▶ **Directions**: Restate the entries below word for word, leaving nothing out.

(Input material)

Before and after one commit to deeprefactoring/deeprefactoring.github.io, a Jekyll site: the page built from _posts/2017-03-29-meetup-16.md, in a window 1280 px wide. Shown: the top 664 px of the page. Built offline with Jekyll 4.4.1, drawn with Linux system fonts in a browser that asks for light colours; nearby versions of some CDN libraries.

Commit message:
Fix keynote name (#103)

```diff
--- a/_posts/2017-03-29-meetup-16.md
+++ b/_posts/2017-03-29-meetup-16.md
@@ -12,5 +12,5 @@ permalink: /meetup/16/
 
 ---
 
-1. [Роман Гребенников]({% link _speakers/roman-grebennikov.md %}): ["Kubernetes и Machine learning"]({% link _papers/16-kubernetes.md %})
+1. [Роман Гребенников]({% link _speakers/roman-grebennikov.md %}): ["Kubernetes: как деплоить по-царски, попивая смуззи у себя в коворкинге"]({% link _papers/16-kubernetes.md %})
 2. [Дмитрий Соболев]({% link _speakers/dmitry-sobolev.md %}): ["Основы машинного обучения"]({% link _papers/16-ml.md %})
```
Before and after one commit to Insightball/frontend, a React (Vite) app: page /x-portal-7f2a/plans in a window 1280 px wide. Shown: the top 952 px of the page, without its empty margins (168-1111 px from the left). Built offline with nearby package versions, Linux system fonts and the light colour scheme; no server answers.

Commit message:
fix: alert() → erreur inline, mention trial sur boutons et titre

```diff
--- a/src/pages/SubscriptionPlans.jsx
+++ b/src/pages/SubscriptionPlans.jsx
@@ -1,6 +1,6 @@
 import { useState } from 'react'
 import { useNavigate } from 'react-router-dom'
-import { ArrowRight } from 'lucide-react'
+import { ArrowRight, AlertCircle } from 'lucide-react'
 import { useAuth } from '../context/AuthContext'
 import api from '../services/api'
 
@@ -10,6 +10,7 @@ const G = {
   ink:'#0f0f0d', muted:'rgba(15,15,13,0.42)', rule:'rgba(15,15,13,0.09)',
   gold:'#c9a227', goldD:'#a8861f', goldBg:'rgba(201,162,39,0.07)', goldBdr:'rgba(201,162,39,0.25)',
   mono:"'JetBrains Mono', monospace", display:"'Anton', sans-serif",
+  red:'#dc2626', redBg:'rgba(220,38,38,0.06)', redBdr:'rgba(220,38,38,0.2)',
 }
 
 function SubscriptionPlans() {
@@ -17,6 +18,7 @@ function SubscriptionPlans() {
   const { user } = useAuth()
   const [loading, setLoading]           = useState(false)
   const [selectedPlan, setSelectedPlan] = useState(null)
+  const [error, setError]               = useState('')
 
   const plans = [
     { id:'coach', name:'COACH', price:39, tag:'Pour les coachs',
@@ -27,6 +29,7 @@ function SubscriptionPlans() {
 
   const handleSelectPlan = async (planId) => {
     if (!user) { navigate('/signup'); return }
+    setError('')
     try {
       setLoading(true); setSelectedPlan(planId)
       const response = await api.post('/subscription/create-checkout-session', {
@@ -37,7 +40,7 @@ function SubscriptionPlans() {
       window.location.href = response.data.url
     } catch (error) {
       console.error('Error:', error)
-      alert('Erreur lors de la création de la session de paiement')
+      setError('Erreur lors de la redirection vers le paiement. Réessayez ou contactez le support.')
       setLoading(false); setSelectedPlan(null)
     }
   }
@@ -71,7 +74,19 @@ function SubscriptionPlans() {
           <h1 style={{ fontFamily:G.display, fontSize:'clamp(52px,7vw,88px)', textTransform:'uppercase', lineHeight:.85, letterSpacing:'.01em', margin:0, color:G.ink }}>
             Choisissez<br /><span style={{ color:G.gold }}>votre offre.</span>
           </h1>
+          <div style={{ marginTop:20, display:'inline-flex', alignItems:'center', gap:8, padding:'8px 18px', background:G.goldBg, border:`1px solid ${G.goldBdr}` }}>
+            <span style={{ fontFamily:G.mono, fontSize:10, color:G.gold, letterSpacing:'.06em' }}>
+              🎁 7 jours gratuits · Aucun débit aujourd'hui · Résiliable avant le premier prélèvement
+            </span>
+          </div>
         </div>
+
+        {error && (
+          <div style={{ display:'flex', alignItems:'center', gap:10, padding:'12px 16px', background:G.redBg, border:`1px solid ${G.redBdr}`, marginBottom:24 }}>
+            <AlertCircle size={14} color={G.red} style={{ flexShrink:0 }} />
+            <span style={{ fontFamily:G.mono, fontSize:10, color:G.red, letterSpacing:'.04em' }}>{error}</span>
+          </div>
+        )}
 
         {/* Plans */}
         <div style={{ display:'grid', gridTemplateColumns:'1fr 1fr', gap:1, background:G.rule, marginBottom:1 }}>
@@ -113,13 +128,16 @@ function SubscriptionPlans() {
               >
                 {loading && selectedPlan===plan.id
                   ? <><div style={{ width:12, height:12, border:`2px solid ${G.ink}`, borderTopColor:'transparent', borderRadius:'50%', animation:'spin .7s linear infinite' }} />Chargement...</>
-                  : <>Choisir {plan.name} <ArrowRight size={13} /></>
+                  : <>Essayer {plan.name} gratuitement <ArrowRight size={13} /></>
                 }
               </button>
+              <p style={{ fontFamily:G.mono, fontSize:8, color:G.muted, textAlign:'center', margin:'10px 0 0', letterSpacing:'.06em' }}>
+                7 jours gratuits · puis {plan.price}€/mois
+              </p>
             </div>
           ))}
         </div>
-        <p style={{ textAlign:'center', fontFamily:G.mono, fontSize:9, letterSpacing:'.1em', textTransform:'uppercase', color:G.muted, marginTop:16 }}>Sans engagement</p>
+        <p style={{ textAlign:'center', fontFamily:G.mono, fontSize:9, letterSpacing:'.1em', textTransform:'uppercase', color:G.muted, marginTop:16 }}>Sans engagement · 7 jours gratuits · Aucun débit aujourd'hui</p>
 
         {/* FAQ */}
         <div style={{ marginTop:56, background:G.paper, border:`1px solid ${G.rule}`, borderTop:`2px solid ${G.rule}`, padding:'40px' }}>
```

(End Input material)

▶ **Solution to the exercise**:
Before and after one commit to deeprefactoring/deeprefactoring.github.io, a Jekyll site: the page built from _posts/2017-03-29-meetup-16.md, in a window 1280 px wide. Shown: the top 664 px of the page. Built offline with Jekyll 4.4.1, drawn with Linux system fonts in a browser that asks for light colours; nearby versions of some CDN libraries.

Commit message:
Fix keynote name (#103)

```diff
--- a/_posts/2017-03-29-meetup-16.md
+++ b/_posts/2017-03-29-meetup-16.md
@@ -12,5 +12,5 @@ permalink: /meetup/16/
 
 ---
 
-1. [Роман Гребенников]({% link _speakers/roman-grebennikov.md %}): ["Kubernetes и Machine learning"]({% link _papers/16-kubernetes.md %})
+1. [Роман Гребенников]({% link _speakers/roman-grebennikov.md %}): ["Kubernetes: как деплоить по-царски, попивая смуззи у себя в коворкинге"]({% link _papers/16-kubernetes.md %})
 2. [Дмитрий Соболев]({% link _speakers/dmitry-sobolev.md %}): ["Основы машинного обучения"]({% link _papers/16-ml.md %})
```
Before and after one commit to Insightball/frontend, a React (Vite) app: page /x-portal-7f2a/plans in a window 1280 px wide. Shown: the top 952 px of the page, without its empty margins (168-1111 px from the left). Built offline with nearby package versions, Linux system fonts and the light colour scheme; no server answers.

Commit message:
fix: alert() → erreur inline, mention trial sur boutons et titre

```diff
--- a/src/pages/SubscriptionPlans.jsx
+++ b/src/pages/SubscriptionPlans.jsx
@@ -1,6 +1,6 @@
 import { useState } from 'react'
 import { useNavigate } from 'react-router-dom'
-import { ArrowRight } from 'lucide-react'
+import { ArrowRight, AlertCircle } from 'lucide-react'
 import { useAuth } from '../context/AuthContext'
 import api from '../services/api'
 
@@ -10,6 +10,7 @@ const G = {
   ink:'#0f0f0d', muted:'rgba(15,15,13,0.42)', rule:'rgba(15,15,13,0.09)',
   gold:'#c9a227', goldD:'#a8861f', goldBg:'rgba(201,162,39,0.07)', goldBdr:'rgba(201,162,39,0.25)',
   mono:"'JetBrains Mono', monospace", display:"'Anton', sans-serif",
+  red:'#dc2626', redBg:'rgba(220,38,38,0.06)', redBdr:'rgba(220,38,38,0.2)',
 }
 
 function SubscriptionPlans() {
@@ -17,6 +18,7 @@ function SubscriptionPlans() {
   const { user } = useAuth()
   const [loading, setLoading]           = useState(false)
   const [selectedPlan, setSelectedPlan] = useState(null)
+  const [error, setError]               = useState('')
 
   const plans = [
     { id:'coach', name:'COACH', price:39, tag:'Pour les coachs',
@@ -27,6 +29,7 @@ function SubscriptionPlans() {
 
   const handleSelectPlan = async (planId) => {
     if (!user) { navigate('/signup'); return }
+    setError('')
     try {
       setLoading(true); setSelectedPlan(planId)
       const response = await api.post('/subscription/create-checkout-session', {
@@ -37,7 +40,7 @@ function SubscriptionPlans() {
       window.location.href = response.data.url
     } catch (error) {
       console.error('Error:', error)
-      alert('Erreur lors de la création de la session de paiement')
+      setError('Erreur lors de la redirection vers le paiement. Réessayez ou contactez le support.')
       setLoading(false); setSelectedPlan(null)
     }
   }
@@ -71,7 +74,19 @@ function SubscriptionPlans() {
           <h1 style={{ fontFamily:G.display, fontSize:'clamp(52px,7vw,88px)', textTransform:'uppercase', lineHeight:.85, letterSpacing:'.01em', margin:0, color:G.ink }}>
             Choisissez<br /><span style={{ color:G.gold }}>votre offre.</span>
           </h1>
+          <div style={{ marginTop:20, display:'inline-flex', alignItems:'center', gap:8, padding:'8px 18px', background:G.goldBg, border:`1px solid ${G.goldBdr}` }}>
+            <span style={{ fontFamily:G.mono, fontSize:10, color:G.gold, letterSpacing:'.06em' }}>
+              🎁 7 jours gratuits · Aucun débit aujourd'hui · Résiliable avant le premier prélèvement
+            </span>
+          </div>
         </div>
+
+        {error && (
+          <div style={{ display:'flex', alignItems:'center', gap:10, padding:'12px 16px', background:G.redBg, border:`1px solid ${G.redBdr}`, marginBottom:24 }}>
+            <AlertCircle size={14} color={G.red} style={{ flexShrink:0 }} />
+            <span style={{ fontFamily:G.mono, fontSize:10, color:G.red, letterSpacing:'.04em' }}>{error}</span>
+          </div>
+        )}
 
         {/* Plans */}
         <div style={{ display:'grid', gridTemplateColumns:'1fr 1fr', gap:1, background:G.rule, marginBottom:1 }}>
@@ -113,13 +128,16 @@ function SubscriptionPlans() {
               >
                 {loading && selectedPlan===plan.id
                   ? <><div style={{ width:12, height:12, border:`2px solid ${G.ink}`, borderTopColor:'transparent', borderRadius:'50%', animation:'spin .7s linear infinite' }} />Chargement...</>
-                  : <>Choisir {plan.name} <ArrowRight size={13} /></>
+                  : <>Essayer {plan.name} gratuitement <ArrowRight size={13} /></>
                 }
               </button>
+              <p style={{ fontFamily:G.mono, fontSize:8, color:G.muted, textAlign:'center', margin:'10px 0 0', letterSpacing:'.06em' }}>
+                7 jours gratuits · puis {plan.price}€/mois
+              </p>
             </div>
           ))}
         </div>
-        <p style={{ textAlign:'center', fontFamily:G.mono, fontSize:9, letterSpacing:'.1em', textTransform:'uppercase', color:G.muted, marginTop:16 }}>Sans engagement</p>
+        <p style={{ textAlign:'center', fontFamily:G.mono, fontSize:9, letterSpacing:'.1em', textTransform:'uppercase', color:G.muted, marginTop:16 }}>Sans engagement · 7 jours gratuits · Aucun débit aujourd'hui</p>
 
         {/* FAQ */}
         <div style={{ marginTop:56, background:G.paper, border:`1px solid ${G.rule}`, borderTop:`2px solid ${G.rule}`, padding:'40px' }}>
```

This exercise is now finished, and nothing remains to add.